Well, an area of such size does lie vacant or derelict. It’s enough land to build around 380,000 new houses without encroaching on a single green field, in the unlikely event that it were all used for housing; about 11,000 hectares in all. That has hardly changed for the past 15 years and more than half of the land has been in the same condition for more than 20 years. It’s spread around Scotland, not concentrated in a single place. However, there is much more in places such as Fife, Glasgow, North Ayrshire, North Lanarkshire and Renfrewshire than elsewhere. And the land is concentrated in the most deprived communities, with more than 50 per cent of people in the most disadvantaged datazones living within 500 metres of a vacant or derelict site, compared to only around 10 per cent in the least deprived zones.
The sheer scale of vacancy and dereliction, and the fact that it had changed so little for so long, should demand urgent action from the Scottish Government. So it’s surprising that, when the government introduced a new Land Reform Bill into the Parliament this June, it had virtually nothing to say about urban vacant and derelict land.

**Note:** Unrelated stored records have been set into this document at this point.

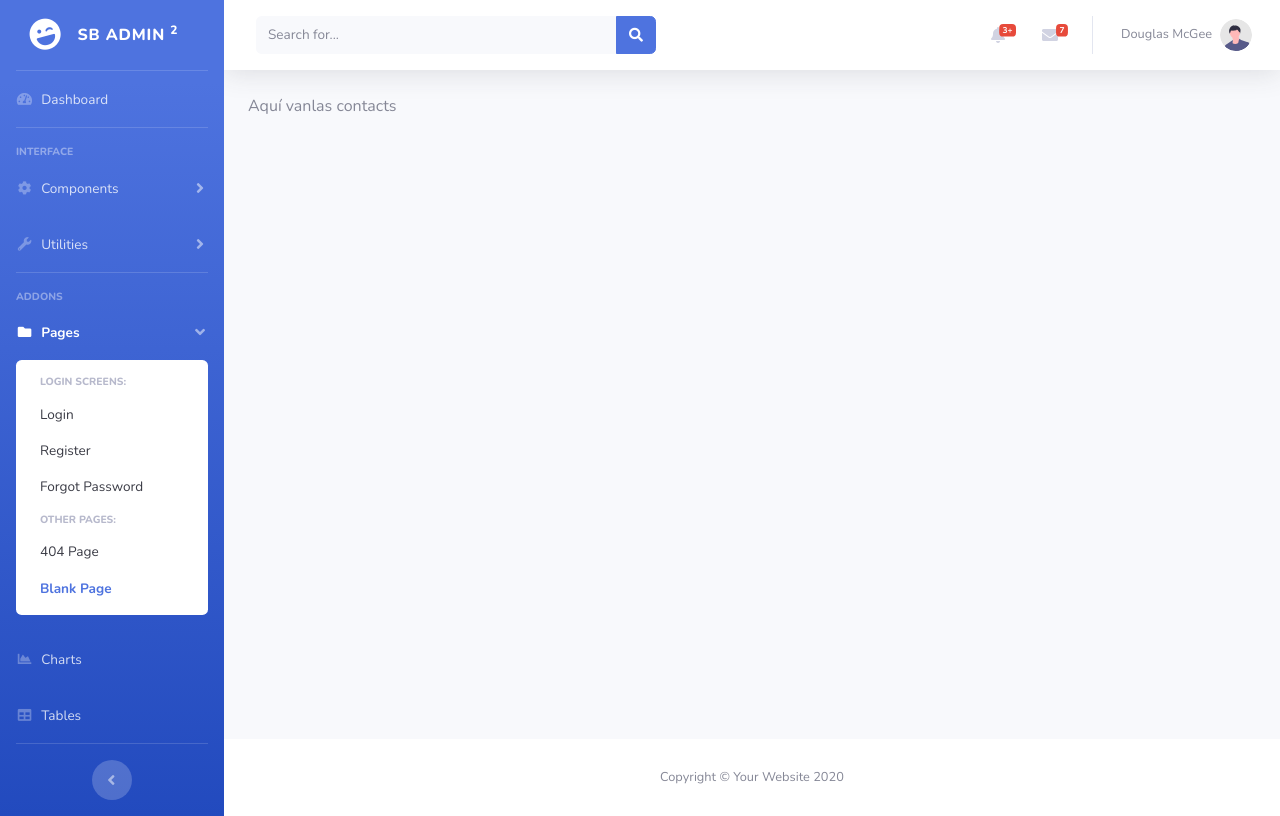
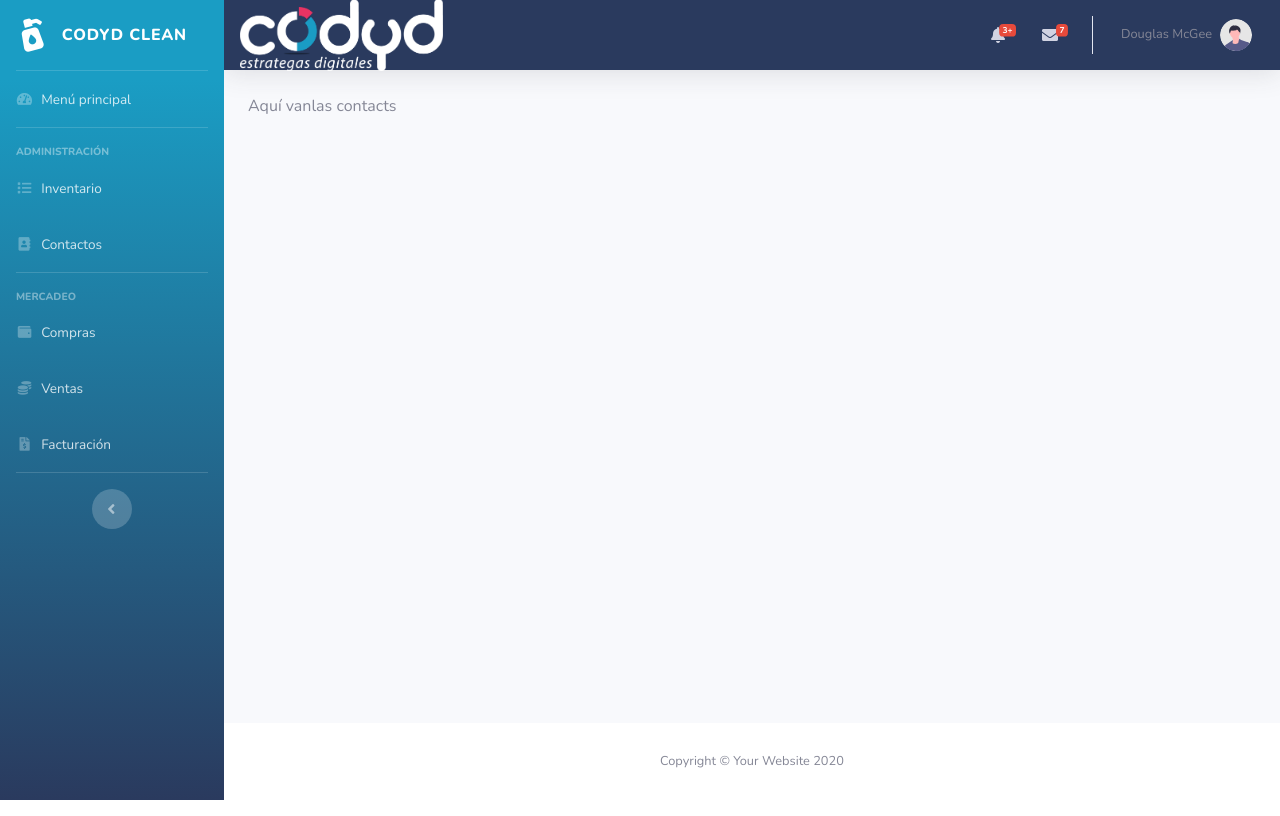
Before and after one commit to juanmaro97/app_codyd, a Django app: page /contactos in a window 1280 px wide. Run offline with Django 3.2, Linux system fonts and the light colour scheme; some libraries are stand-ins or nearby versions.

Commit message:
config front

```diff
--- a/app_codyd/gestion_productos/templates/gestion_productos/base.html
+++ b/app_codyd/gestion_productos/templates/gestion_productos/base.html
@@ -30,14 +30,14 @@
     <div id="wrapper">
 
         <!-- Sidebar -->
-        <ul class="navbar-nav bg-gradient-primary sidebar sidebar-dark accordion" id="accordionSidebar">
+        <ul class="navbar-nav bg-gradient-primary sidebar sidebar-dark accordion" id="accordionSidebar"  style="background-color: #2a3a5e; background-image: linear-gradient(180deg,#1a9dc4 10%,#2a3a5e 100%); background-size: cover;">
 
             <!-- Sidebar - Brand -->
-            <a class="sidebar-brand d-flex align-items-center justify-content-center" href="index.html">
+            <a class="sidebar-brand d-flex align-items-center justify-content-center" href="{% url 'home' %}">
                 <div class="sidebar-brand-icon rotate-n-15">
-                    <i class="fas fa-laugh-wink"></i>
+                    <i class="fas fa-pump-soap"></i>
                 </div>
-                <div class="sidebar-brand-text mx-3">SB Admin <sup>2</sup></div>
+                <div class="sidebar-brand-text mx-3">CODYD CLEAN </div>
             </a>
 
             <!-- Divider -->
@@ -45,9 +45,9 @@
 
             <!-- Nav Item - Dashboard -->
             <li class="nav-item">
-                <a class="nav-link" href="index.html">
+                <a class="nav-link" href="{% url 'home' %}">
                     <i class="fas fa-fw fa-tachometer-alt"></i>
-                    <span>Dashboard</span></a>
+                    <span>Menú principal</span></a>
             </li>
 
             <!-- Divider -->
@@ -55,42 +55,23 @@
 
             <!-- Heading -->
             <div class="sidebar-heading">
-                Interface
+                ADMINISTRACIÓN
             </div>
 
             <!-- Nav Item - Pages Collapse Menu -->
+
+            <!-- Nav Item - Inventario -->
             <li class="nav-item">
-                <a class="nav-link collapsed" href="#" data-toggle="collapse" data-target="#collapseTwo"
-                    aria-expanded="true" aria-controls="collapseTwo">
-                    <i class="fas fa-fw fa-cog"></i>
-                    <span>Components</span>
-                </a>
-                <div id="collapseTwo" class="collapse" aria-labelledby="headingTwo" data-parent="#accordionSidebar">
-                    <div class="bg-white py-2 collapse-inner rounded">
-                        <h6 class="collapse-header">Custom Components:</h6>
-                        <a class="collapse-item" href="buttons.html">Buttons</a>
-                        <a class="collapse-item" href="cards.html">Cards</a>
-                    </div>
-                </div>
+                <a class="nav-link" href="{% url 'inventario' %}">
+                    <i class="fas fa-fw fa-list"></i>
+                    <span>Inventario</span></a>
             </li>
 
-            <!-- Nav Item - Utilities Collapse Menu -->
+            <!-- Nav Item - Contactos -->
             <li class="nav-item">
-                <a class="nav-link collapsed" href="#" data-toggle="collapse" data-target="#collapseUtilities"
-                    aria-expanded="true" aria-controls="collapseUtilities">
-                    <i class="fas fa-fw fa-wrench"></i>
-                    <span>Utilities</span>
-                </a>
-                <div id="collapseUtilities" class="collapse" aria-labelledby="headingUtilities"
-                    data-parent="#accordionSidebar">
-                    <div class="bg-white py-2 collapse-inner rounded">
-                        <h6 class="collapse-header">Custom Utilities:</h6>
-                        <a class="collapse-item" href="utilities-color.html">Colors</a>
-                        <a class="collapse-item" href="utilities-border.html">Borders</a>
-                        <a class="collapse-item" href="utilities-animation.html">Animations</a>
-                        <a class="collapse-item" href="utilities-other.html">Other</a>
-                    </div>
-                </div>
+                <a class="nav-link" href="{% url 'contactos' %}">
+                    <i class="fas fa-fw fa-address-book"></i>
+                    <span>Contactos</span></a>
             </li>
 
             <!-- Divider -->
@@ -98,43 +79,28 @@
 
             <!-- Heading -->
             <div class="sidebar-heading">
-                Addons
+                MERCADEO
             </div>
 
-            <!-- Nav Item - Pages Collapse Menu -->
-            <li class="nav-item active">
-                <a class="nav-link" href="#" data-toggle="collapse" data-target="#collapsePages" aria-expanded="true"
-                    aria-controls="collapsePages">
-                    <i class="fas fa-fw fa-folder"></i>
-                    <span>Pages</span>
-                </a>
-                <div id="collapsePages" class="collapse show" aria-labelledby="headingPages"
-                    data-parent="#accordionSidebar">
-                    <div class="bg-white py-2 collapse-inner rounded">
-                        <h6 class="collapse-header">Login Screens:</h6>
-                        <a class="collapse-item" href="login.html">Login</a>
-                        <a class="collapse-item" href="register.html">Register</a>
-                        <a class="collapse-item" href="forgot-password.html">Forgot Password</a>
-                        <div class="collapse-divider"></div>
-                        <h6 class="collapse-header">Other Pages:</h6>
-                        <a class="collapse-item" href="404.html">404 Page</a>
-                        <a class="collapse-item active" href="blank.html">Blank Page</a>
-                    </div>
-                </div>
+            <!-- Nav Item - compras -->
+            <li class="nav-item">
+                <a class="nav-link" href="{% url 'compras' %}">
+                    <i class="fas fa-fw fa-wallet"></i>
+                    <span>Compras</span></a>
             </li>
 
-            <!-- Nav Item - Charts -->
+            <!-- Nav Item - Ventas -->
             <li class="nav-item">
-                <a class="nav-link" href="charts.html">
-                    <i class="fas fa-fw fa-chart-area"></i>
-                    <span>Charts</span></a>
+                <a class="nav-link" href="{% url 'ventas' %}">
+                    <i class="fas fa-fw fa-coins"></i>
+                    <span>Ventas</span></a>
             </li>
 
-            <!-- Nav Item - Tables -->
+            <!-- Nav Item - Facturación -->
             <li class="nav-item">
-                <a class="nav-link" href="tables.html">
-                    <i class="fas fa-fw fa-table"></i>
-                    <span>Tables</span></a>
+                <a class="nav-link" href="{% url 'facturacion' %}">
+                    <i class="fas fa-fw fa-file-invoice-dollar"></i>
+                    <span>Facturación</span></a>
             </li>
 
             <!-- Divider -->
@@ -155,7 +121,7 @@
             <div id="content">
 
                 <!-- Topbar -->
-                <nav class="navbar navbar-expand navbar-light bg-white topbar mb-4 static-top shadow">
+                <nav class="navbar navbar-expand navbar-light topbar mb-4 static-top shadow" style="background-color: #2a3a5e;">
 
                     <!-- Sidebar Toggle (Topbar) -->
                     <button id="sidebarToggleTop" class="btn btn-link d-md-none rounded-circle mr-3">
@@ -163,7 +129,7 @@
                     </button>
 
                     <!-- Topbar Search -->
-                    <form
+                    <!-- <form
                         class="d-none d-sm-inline-block form-inline mr-auto ml-md-3 my-2 my-md-0 mw-100 navbar-search">
                         <div class="input-group">
                             <input type="text" class="form-control bg-light border-0 small" placeholder="Search for..."
@@ -174,8 +140,9 @@
                                 </button>
                             </div>
                         </div>
-                    </form>
-
+                    </form> -->
+                    <img style="height: auto; width: auto; max-height: 72px; max-width: 250px;"
+                     src="{% static 'gestion_productos/img/Agencia-Codyd.png' %}" />
                     <!-- Topbar Navbar -->
                     <ul class="navbar-nav ml-auto">
 
```
Also changed, not shown: app_codyd/gestion_productos/static/gestion_productos/css/sb-admin-2.css, app_codyd/gestion_productos/static/gestion_productos/img/Agencia-Codyd.png (added), app_codyd/gestion_productos/templates/gestion_productos/compras.html (renamed from app_codyd/gestion_productos/templates/gestion_productos/compra.html).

And it’s even more surprising because the report on which the Bill is largely based (that of the government’s own Land Reform Review Group), made precise recommendations to help reduce land vacancy and dereliction. Ironically, these have been passed to yet another round of consultation, while the government presses ahead with a Land Reform Bill that is largely ruralbased. But important as rural areas are, that’s not where most people live. So what did the Land Reform Review Group recommend to transform land use in our towns and cities? A new Housing Land Corporation and more public-interest led development to boost housebuilding and urban regeneration; streamlined compulsory purchase procedures to modernise laws that date back to 1845; measures to overcome fragmented ownership of development sites and enable quicker development; and, intriguingly, the introduction of compulsory sale orders to confront owners who hold on to vacant or derelict land unnecessarily, when others could make use of it.
Compulsory sale orders (CSOs) would enable local authorities to require that specific land vacant or derelict for an undue period of time should be sold by public auction to the highest bidder. The local authority would have powers to organise the auction if the owner failed to act, or if the proposed arrangements for holding the auction were unsatisfactory.
Alongside private developers and public authorities, community bodies might also bid at auctions to provide more open space, allotments or community gardens as well as promote new development in their areas. But there would need to be measures to avoid speculative purchases by parties continuing to keep the land vacant. Contrary to popular perception, urban vacancy and dereliction in Scotland is now primarily a matter of private, not public, land ownership. As CSO powers would be discretionary, it would be for local authorities to decide on a case-by-case basis whether or not to exercise them. But the Land Reform Review Group thought that keeping land vacant when someone else could put it to beneficial use impedes the chances of achieving sustainable and resilient settlements.
In such circumstances, research has shown that a change of land ownership is often an important step towards re-use or redevelopment and that unrealistic owner expectations of what land might be worth is partly responsible for semi-permanent vacancy.
It’s time to tackle urban vacancy and dereliction. Not many CSOs might be needed to achieve this. Will the Scottish Government begin to take urban land reform as seriously as it does rural land reform?